Report all lines below with the word "left".

--- Material supplied ---
########

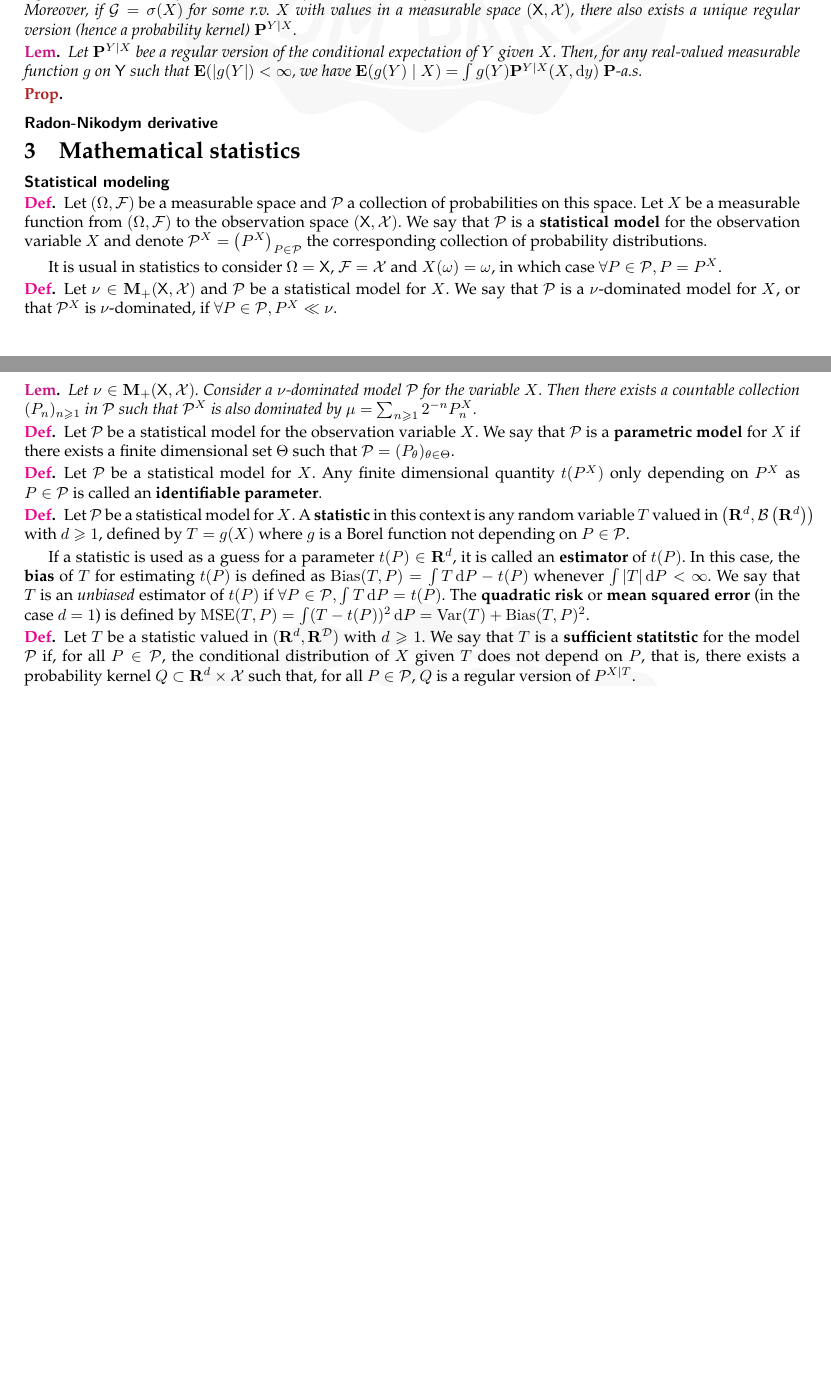
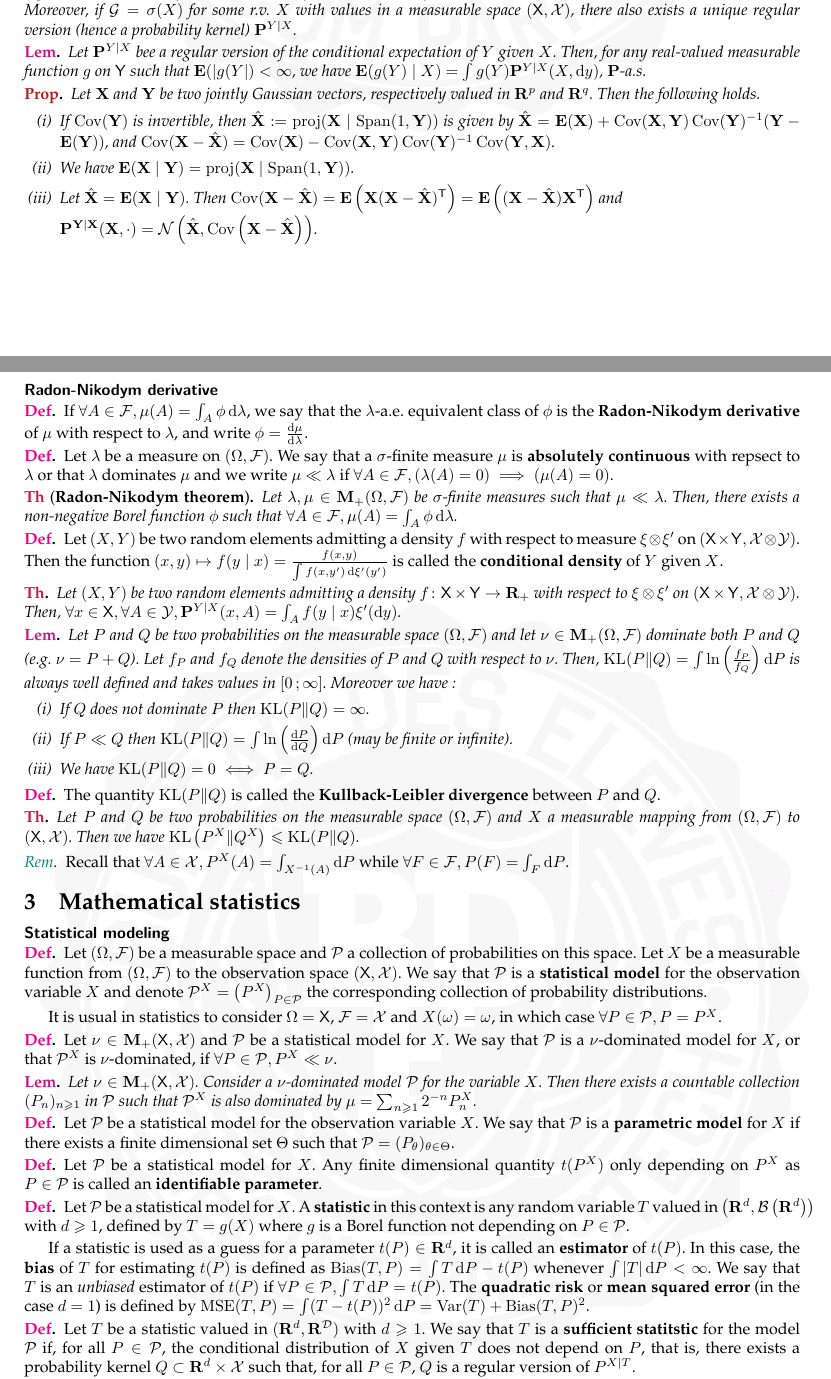
Before and after one commit to RegisGourdel/Entraide_Telecom, a LaTeX document (MACS201/Fiche MACS201.tex, which reads MACS201/chapitre2.tex, mathsMacro.tex): two parts of pages 3 and 4 of 4, joined at a grey line, cut so that both start at the same text, the shorter picture padded with empty space. Compiled offline with pdfLaTeX.

Commit message:
Fin du chapitre 2 en MACS201

```diff
--- a/MACS201/chapitre2.tex
+++ b/MACS201/chapitre2.tex
@@ -113,12 +113,72 @@ Let $(\Omega, \mathcal{F}, \proba)$ be a probability space.
 
 	\begin{lem}
 		Let $\proba^{Y \mid X}$ bee a regular version of the conditional expectation of $Y$ given $X$.
-		Then, for any real-valued measurable function $g$ on $\mathsf{Y}$ such that $\esp(\abs{g(Y}) < \infty$, we have $\esp(g(Y) \mid X) = \int g(Y) \proba^{Y \mid X}(X, \diff y)$ $\proba$-a.s.
+		Then, for any real-valued measurable function $g$ on $\mathsf{Y}$ such that $\esp(\abs{g(Y}) < \infty$, we have $\esp(g(Y) \mid X) = \int g(Y) \proba^{Y \mid X}(X, \diff y)$, $\proba$-a.s.
 	\end{lem}
 
 	\begin{pop}
-
+		Let $\mathbf{X}$ and $\mathbf{Y}$ be two jointly Gaussian vectors, respectively valued in $\R^p$ and $\R^q$.
+		Then the following holds.
+		\begin{enumerate}[(i)]
+			\item
+				If $\Cov(\mathbf{Y})$ is invertible, then $\hat{\mathbf{X}} := \proj(\mathbf{X} \mid \Span(1,\mathbf{Y}))$ is given by
+				$\hat{\mathbf{X}} = \esp(\mathbf{X}) + \Cov(\mathbf{X},\mathbf{Y}) \Cov(\mathbf{Y})^{-1} (\mathbf{Y} - \esp(\mathbf{Y}))$, and
+				$\Cov(\mathbf{X} - \hat{\mathbf{X}}) = \Cov(\mathbf{X}) - \Cov(\mathbf{X}, \mathbf{Y}) \Cov(\mathbf{Y})^{-1} \Cov(\mathbf{Y},\mathbf{X})$.
+			\item We have $\esp(\mathbf{X} \mid \mathbf{Y}) = \proj(\mathbf{X} \mid \Span(1,\mathbf{Y}))$.
+			\item Let $\hat{\mathbf{X}} = \esp(\mathbf{X} \mid \mathbf{Y})$.
+				Then $\Cov(\mathbf{X} - \hat{\mathbf{X}}) = \esp \left( \mathbf{X}\transp{(\mathbf{X} - \hat{\mathbf{X}})} \right) = \esp \left( (\mathbf{X} - \hat{\mathbf{X}}) \transp{\mathbf{X}} \right)$
+				and\\ $\proba^{\mathbf{Y} \mid \mathbf{X}}(\mathbf{X},\cdot) = \normale \left( \hat{\mathbf{X}}, \Cov \left( \mathbf{X} - \hat{\mathbf{X}} \right) \right)$.
+		\end{enumerate}
 	\end{pop}
 
 
 \subsection{Radon-Nikodym derivative}
+
+	\begin{defn}
+		If $\forall A \in \mathcal{F}, \mu(A) = \int_A \phi \diff \lambda$, we say that the $\lambda$-a.e. equivalent class of $\phi$ is the \textbf{Radon-Nikodym derivative} of $\mu$ with respect to $\lambda$, and write $\phi = \frac{\diff \mu}{\diff \lambda}$.
+	\end{defn}
+
+	\begin{defn}
+		Let $\lambda$ be a measure on $(\Omega,\mathcal{F})$.
+		We say that a $\sigma$-finite measure $\mu$ is \textbf{absolutely continuous} with repsect to $\lambda$ or that $\lambda$ dominates $\mu$ and we write $\mu \ll \lambda$ if $\forall A \in \mathcal{F}, (\lambda(A) = 0) \implies (\mu(A) = 0)$.
+	\end{defn}
+
+	\begin{thm}[\textbf{Radon-Nikodym theorem}]
+		Let $\lambda, \mu \in \mes_+(\Omega,\mathcal{F})$ be $\sigma$-finite measures such that $\mu \ll \lambda$.
+		Then, there exists a non-negative Borel function $\phi$ such that $\forall A \in \mathcal{F}, \mu(A) = \int_A \phi \diff \lambda$.
+	\end{thm}
+
+	\begin{defn}
+		Let $(X,Y)$ be two random elements admitting a density $f$ with respect to measure $\xi \otimes \xi'$ on $(\mathsf{X} \times \mathsf{Y}, \mathcal{X} \otimes \mathcal{Y})$.
+		Then the function $(x,y) \mapsto f(y \mid x) = \frac{f(x,y)}{\int f(x,y') \diff \xi'(y')}$ is called the \textbf{conditional density} of $Y$ given $X$.
+	\end{defn}
+
+	\begin{thm}
+		Let $(X,Y)$ be two random elements admitting a density $f \colon \mathsf{X} \times \mathsf{Y} \to \R_+$ with respect to $\xi \otimes \xi'$ on $(\mathsf{X} \times \mathsf{Y}, \mathcal{X} \otimes \mathcal{Y})$.
+		Then, $\forall  x \in \mathsf{X}, \forall A \in \mathcal{Y}, \proba^{Y \mid X}(x,A) = \int_A f(y \mid x) \xi'(\diff y)$.
+	\end{thm}
+
+	\begin{lem}
+		Let $P$ and $Q$ be two probabilities on the measurable space $(\Omega,\mathcal{F})$ and let $\nu \in \mes_+(\Omega,\mathcal{F})$ dominate both $P$ and $Q$ (e.g. $\nu = P + Q$).
+		Let $f_P$ and $f_Q$ denote the densities of $P$ and $Q$ with respect to $\nu$.
+		Then, $\KL(P \| Q) = \int \ln \left( \frac{f_P}{f_Q} \right) \diff P$ is always well defined and takes values in $\intff{0}{\infty}$.
+		Moreover we have :
+		\begin{enumerate}[(i)]
+			\item If $Q$ does not dominate $P$ then $\KL(P \| Q) = \infty$.
+			\item If $P \ll Q$ then $\KL(P \| Q) = \int \ln \left( \frac{\diff P}{\diff Q} \right) \diff P$ (may be finite or infinite).
+			\item We have $\KL(P \| Q) = 0 \iff P = Q$.
+		\end{enumerate}
+	\end{lem}
+
+	\begin{defn}
+		The quantity $\KL(P \| Q)$ is called the \textbf{Kullback-Leibler divergence} between $P$ and $Q$.
+	\end{defn}
+
+	\begin{thm}
+		Let $P$ and $Q$ be two probabilities on the measurable space $(\Omega,\mathcal{F})$ and $X$ a measurable mapping from $(\Omega,\mathcal{F})$ to $(\mathsf{X},\mathcal{X})$.
+		Then we have $\KL \left( P^X \| Q^X \right) \leq \KL(P \| Q)$.
+	\end{thm}
+
+	\begin{rem}
+		Recall that $\forall A \in \mathcal{X}, P^X(A) = \int_{X^{-1}(A)} \diff P$ while $\forall F \in \mathcal{F}, P(F) = \int_F \diff P$.
+	\end{rem}
--- a/mathsMacro.tex
+++ b/mathsMacro.tex
@@ -44,13 +44,14 @@
 \newcommand\esp{\mathbf{E}}
 \newcommand\Orth{\mathcal{O}}
 \newcommand\cont{\mathcal{C}}
+\newcommand\normale{\mathcal{N}}
 \newcommand\li{[\![}
 \newcommand\ri{]\!]}
 \newcommand{\diff}{\mathop{}\mathopen{}\mathrm{d}}
 \newcommand{\abs}[1]{\left\lvert#1\right\rvert}
 \newcommand{\norme}[1]{\left\lVert#1\right\rVert}
 \newcommand{\norm}[1]{\left\lVert#1\right\rVert}
-\newcommand{\transp}[1]{{\vphantom{#1}}^{\mathit t}{#1}}
+\newcommand{\transp}[1]{\ensuremath{#1^\mathsf{T}}}
 \newcommand{\scal}[2]{\left\langle #1 \mid #2 \right\rangle}
 \newcommand{\compl}[1]{{#1}^{\mathcal{C}}} % symbole du complémentaire en exposant
 \newcommand\indep{\protect\mathpalette{\protect\independenT}{\perp}} % symbole d'indépendance en probas
@@ -116,6 +117,7 @@
 \DeclareMathOperator{\MSE}{MSE}
 \DeclareMathOperator{\pgcd}{pgcd}
 \DeclareMathOperator{\ppcm}{ppcm}
+\DeclareMathOperator{\KL}{KL} % Kullback-Leibler divergence
 
 
 % Pour des symboles « inférieur ou égal », « supérieur ou égal », « ensemble vide » et « parallèles » conformes aux usages français.
```
Also changed, not shown: MACS201/Fiche MACS201.pdf.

########

--- Answer section ---
+				Then $\Cov(\mathbf{X} - \hat{\mathbf{X}}) = \esp \left( \mathbf{X}\transp{(\mathbf{X} - \hat{\mathbf{X}})} \right) = \esp \left( (\mathbf{X} - \hat{\mathbf{X}}) \transp{\mathbf{X}} \right)$
+				and\\ $\proba^{\mathbf{Y} \mid \mathbf{X}}(\mathbf{X},\cdot) = \normale \left( \hat{\mathbf{X}}, \Cov \left( \mathbf{X} - \hat{\mathbf{X}} \right) \right)$.
+		Then, $\KL(P \| Q) = \int \ln \left( \frac{f_P}{f_Q} \right) \diff P$ is always well defined and takes values in $\intff{0}{\infty}$.
+			\item If $P \ll Q$ then $\KL(P \| Q) = \int \ln \left( \frac{\diff P}{\diff Q} \right) \diff P$ (may be finite or infinite).
+		Then we have $\KL \left( P^X \| Q^X \right) \leq \KL(P \| Q)$.
 \newcommand{\abs}[1]{\left\lvert#1\right\rvert}
 \newcommand{\norme}[1]{\left\lVert#1\right\rVert}
 \newcommand{\norm}[1]{\left\lVert#1\right\rVert}
 \newcommand{\scal}[2]{\left\langle #1 \mid #2 \right\rangle}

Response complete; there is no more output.